### RECORDS FOR THIS EXERCISE
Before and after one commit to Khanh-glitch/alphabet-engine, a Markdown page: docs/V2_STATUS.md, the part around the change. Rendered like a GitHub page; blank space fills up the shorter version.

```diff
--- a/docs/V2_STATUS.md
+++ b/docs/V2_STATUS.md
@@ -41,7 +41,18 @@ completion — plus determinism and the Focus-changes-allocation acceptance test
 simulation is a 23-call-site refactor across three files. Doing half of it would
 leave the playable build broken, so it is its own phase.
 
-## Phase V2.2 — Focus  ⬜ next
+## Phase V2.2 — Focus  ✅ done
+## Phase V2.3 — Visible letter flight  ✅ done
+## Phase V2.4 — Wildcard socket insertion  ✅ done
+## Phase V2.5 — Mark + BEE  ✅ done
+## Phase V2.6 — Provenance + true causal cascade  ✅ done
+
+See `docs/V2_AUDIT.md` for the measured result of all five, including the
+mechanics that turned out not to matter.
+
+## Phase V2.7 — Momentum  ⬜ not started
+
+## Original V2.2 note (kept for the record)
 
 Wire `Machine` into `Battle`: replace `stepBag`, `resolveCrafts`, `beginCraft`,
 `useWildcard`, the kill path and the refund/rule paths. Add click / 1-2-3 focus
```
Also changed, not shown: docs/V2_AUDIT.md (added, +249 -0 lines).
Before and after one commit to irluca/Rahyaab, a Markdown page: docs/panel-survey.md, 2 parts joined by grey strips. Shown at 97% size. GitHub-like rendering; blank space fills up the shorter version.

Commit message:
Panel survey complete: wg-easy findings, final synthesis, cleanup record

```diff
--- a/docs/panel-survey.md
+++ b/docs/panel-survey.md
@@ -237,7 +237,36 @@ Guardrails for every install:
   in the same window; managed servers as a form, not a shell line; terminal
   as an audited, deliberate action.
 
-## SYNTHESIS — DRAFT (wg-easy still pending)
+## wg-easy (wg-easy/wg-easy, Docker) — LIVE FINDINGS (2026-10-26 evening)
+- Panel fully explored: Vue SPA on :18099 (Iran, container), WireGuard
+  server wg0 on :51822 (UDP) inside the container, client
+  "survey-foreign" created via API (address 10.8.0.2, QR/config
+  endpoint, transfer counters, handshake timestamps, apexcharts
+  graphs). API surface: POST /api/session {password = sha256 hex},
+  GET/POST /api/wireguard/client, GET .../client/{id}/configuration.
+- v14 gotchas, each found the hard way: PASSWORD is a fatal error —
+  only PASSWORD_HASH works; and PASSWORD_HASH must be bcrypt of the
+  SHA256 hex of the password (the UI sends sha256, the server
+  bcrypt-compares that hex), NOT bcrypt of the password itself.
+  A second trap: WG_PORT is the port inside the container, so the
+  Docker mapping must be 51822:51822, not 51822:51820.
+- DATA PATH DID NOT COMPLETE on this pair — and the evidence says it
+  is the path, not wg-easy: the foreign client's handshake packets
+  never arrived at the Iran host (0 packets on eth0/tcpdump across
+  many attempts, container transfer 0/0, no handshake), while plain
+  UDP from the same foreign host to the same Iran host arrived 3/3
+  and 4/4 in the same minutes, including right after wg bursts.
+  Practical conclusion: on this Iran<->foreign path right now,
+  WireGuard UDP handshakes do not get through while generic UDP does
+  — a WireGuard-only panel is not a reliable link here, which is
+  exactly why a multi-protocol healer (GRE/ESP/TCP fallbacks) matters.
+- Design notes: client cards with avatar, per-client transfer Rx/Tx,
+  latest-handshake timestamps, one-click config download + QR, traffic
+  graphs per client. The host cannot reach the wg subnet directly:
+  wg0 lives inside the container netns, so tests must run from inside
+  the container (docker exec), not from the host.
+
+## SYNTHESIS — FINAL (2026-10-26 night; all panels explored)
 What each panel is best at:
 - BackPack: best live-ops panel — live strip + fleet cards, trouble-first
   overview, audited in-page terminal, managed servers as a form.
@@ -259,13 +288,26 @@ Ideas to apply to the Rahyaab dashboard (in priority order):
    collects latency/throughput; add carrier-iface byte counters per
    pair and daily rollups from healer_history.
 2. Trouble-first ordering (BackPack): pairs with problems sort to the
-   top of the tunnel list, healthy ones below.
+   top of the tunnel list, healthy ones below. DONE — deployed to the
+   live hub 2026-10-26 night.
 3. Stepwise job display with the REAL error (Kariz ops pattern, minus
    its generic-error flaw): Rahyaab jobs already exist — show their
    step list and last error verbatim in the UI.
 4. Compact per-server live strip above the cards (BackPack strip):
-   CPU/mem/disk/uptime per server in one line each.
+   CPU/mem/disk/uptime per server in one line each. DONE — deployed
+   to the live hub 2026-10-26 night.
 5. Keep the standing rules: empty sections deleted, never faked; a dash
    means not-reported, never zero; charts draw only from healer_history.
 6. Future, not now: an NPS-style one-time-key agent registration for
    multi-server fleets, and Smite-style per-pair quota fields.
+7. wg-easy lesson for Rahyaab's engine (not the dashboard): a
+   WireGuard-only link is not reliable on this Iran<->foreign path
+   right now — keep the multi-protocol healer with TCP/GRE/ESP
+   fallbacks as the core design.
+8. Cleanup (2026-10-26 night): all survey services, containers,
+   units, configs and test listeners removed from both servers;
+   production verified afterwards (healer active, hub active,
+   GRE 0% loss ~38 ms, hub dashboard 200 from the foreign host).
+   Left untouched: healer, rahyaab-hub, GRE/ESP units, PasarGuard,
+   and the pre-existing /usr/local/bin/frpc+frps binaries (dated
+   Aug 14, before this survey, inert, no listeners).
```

### WHAT YOU ARE ASKED TO DO
Report each line above containing the string "foreign".

### TASK RESULT
+  "survey-foreign" created via API (address 10.8.0.2, QR/config
+  is the path, not wg-easy: the foreign client's handshake packets
+  UDP from the same foreign host to the same Iran host arrived 3/3
+  Practical conclusion: on this Iran<->foreign path right now,
+   WireGuard-only link is not reliable on this Iran<->foreign path
+   GRE 0% loss ~38 ms, hub dashboard 200 from the foreign host).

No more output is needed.